Quite simply, Hübenthal’s essay is a must-read for anyone who wants to work accurately with the theory. Her comments toward the end on the differences between approaching the New Testament texts as kommunikatives Gedächtnis and kollectives Gedächtnis indicate just why this approach contains so much promise for New Testament and early Christian studies. We eagerly anticipate the publication of Dr. Hübenthal’s Habilitationschrift!
Monday, April 22, 2013
Sandra Hübenthal on Social and Cultural Memory—Chris Keith

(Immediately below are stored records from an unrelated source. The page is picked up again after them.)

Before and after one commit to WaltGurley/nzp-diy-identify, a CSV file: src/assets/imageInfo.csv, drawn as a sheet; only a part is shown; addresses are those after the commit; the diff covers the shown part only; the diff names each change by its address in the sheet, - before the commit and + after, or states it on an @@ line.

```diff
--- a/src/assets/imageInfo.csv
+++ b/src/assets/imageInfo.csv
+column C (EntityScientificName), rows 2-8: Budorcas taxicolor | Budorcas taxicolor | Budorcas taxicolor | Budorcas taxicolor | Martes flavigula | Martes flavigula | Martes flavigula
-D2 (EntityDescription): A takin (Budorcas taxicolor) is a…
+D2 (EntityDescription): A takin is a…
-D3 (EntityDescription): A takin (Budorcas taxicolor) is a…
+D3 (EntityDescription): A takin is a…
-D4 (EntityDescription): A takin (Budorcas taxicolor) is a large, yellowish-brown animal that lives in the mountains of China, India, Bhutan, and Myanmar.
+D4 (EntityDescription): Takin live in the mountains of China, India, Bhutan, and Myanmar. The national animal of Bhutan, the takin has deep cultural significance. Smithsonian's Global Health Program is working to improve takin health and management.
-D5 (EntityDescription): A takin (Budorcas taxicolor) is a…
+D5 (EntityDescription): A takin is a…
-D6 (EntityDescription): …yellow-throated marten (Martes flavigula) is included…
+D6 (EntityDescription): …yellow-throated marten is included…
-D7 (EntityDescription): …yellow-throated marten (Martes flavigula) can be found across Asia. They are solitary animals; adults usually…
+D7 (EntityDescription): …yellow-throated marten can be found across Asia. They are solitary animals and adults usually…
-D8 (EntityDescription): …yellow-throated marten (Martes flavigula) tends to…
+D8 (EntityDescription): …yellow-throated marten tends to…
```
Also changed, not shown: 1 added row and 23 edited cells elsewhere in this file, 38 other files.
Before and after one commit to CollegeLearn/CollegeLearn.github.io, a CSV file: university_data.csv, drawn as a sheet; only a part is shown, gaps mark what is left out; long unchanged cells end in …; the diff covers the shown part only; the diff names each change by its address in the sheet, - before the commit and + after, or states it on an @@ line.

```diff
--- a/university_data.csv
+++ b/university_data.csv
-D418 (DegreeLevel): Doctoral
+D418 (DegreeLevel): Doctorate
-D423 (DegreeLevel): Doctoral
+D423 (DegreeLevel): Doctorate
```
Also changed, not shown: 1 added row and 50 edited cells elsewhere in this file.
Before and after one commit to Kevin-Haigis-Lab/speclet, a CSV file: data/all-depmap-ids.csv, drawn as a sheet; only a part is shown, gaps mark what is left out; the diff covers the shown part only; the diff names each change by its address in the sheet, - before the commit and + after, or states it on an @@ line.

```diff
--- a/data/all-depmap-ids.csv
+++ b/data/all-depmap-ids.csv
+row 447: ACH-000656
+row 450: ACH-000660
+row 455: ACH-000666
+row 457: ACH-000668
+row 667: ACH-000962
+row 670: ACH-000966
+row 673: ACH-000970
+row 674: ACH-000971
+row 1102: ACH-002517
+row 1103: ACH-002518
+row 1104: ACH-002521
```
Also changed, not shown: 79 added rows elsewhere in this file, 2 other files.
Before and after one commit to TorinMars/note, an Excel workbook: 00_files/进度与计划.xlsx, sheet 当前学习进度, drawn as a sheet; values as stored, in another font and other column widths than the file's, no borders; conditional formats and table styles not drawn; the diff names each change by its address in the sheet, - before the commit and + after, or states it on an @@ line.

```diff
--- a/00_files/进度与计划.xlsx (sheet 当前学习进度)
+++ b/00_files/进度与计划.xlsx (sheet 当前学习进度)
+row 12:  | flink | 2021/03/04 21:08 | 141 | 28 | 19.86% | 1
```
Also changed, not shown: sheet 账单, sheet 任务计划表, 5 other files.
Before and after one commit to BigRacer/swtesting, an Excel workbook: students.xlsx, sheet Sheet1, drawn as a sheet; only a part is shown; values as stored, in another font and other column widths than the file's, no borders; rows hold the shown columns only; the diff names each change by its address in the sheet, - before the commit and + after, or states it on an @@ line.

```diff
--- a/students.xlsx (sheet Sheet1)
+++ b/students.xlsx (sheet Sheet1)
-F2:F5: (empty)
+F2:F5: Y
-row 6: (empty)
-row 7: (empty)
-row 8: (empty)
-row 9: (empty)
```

In an earlier post, I pointed out that some critics of memory theory appear surprisingly uninformed of the complexities of the theory itself and seem to be dependent simply upon second-hand applications of the theory in Biblical Studies, and only a fraction of second-hand applications at that. One of the scholars I mention in that post who has been overlooked is Sandra Hübenthal of Tübingen. I have just finished reading her essay “Social and Cultural Memory in Biblical Exegesis: The Quest for an Adequate Application” (in Niels Peter, ed., Cultural Memory in Biblical Exegesis, Gorgias Press, 2012) and recommend it enthusiastically to anyone interested in memory theory in Biblical Studies. She shows precisely why generalized references to “memory” are inadequate—social memory, collective memory, and cultural memory all refer to different things. Furthermore, and this is a particularly significant insight, in German discourse soziales, kommunikatives, and kulturelles Gedächtnis tend to mean something different than their English counterparts mean. And, even further, Hübenthal notes something that several of us working with Jan Assmann have also noted, which is that his and his wife’s understandings of kommunikatives and kulturelles Gedächtnis have undergone changes just in the last several years.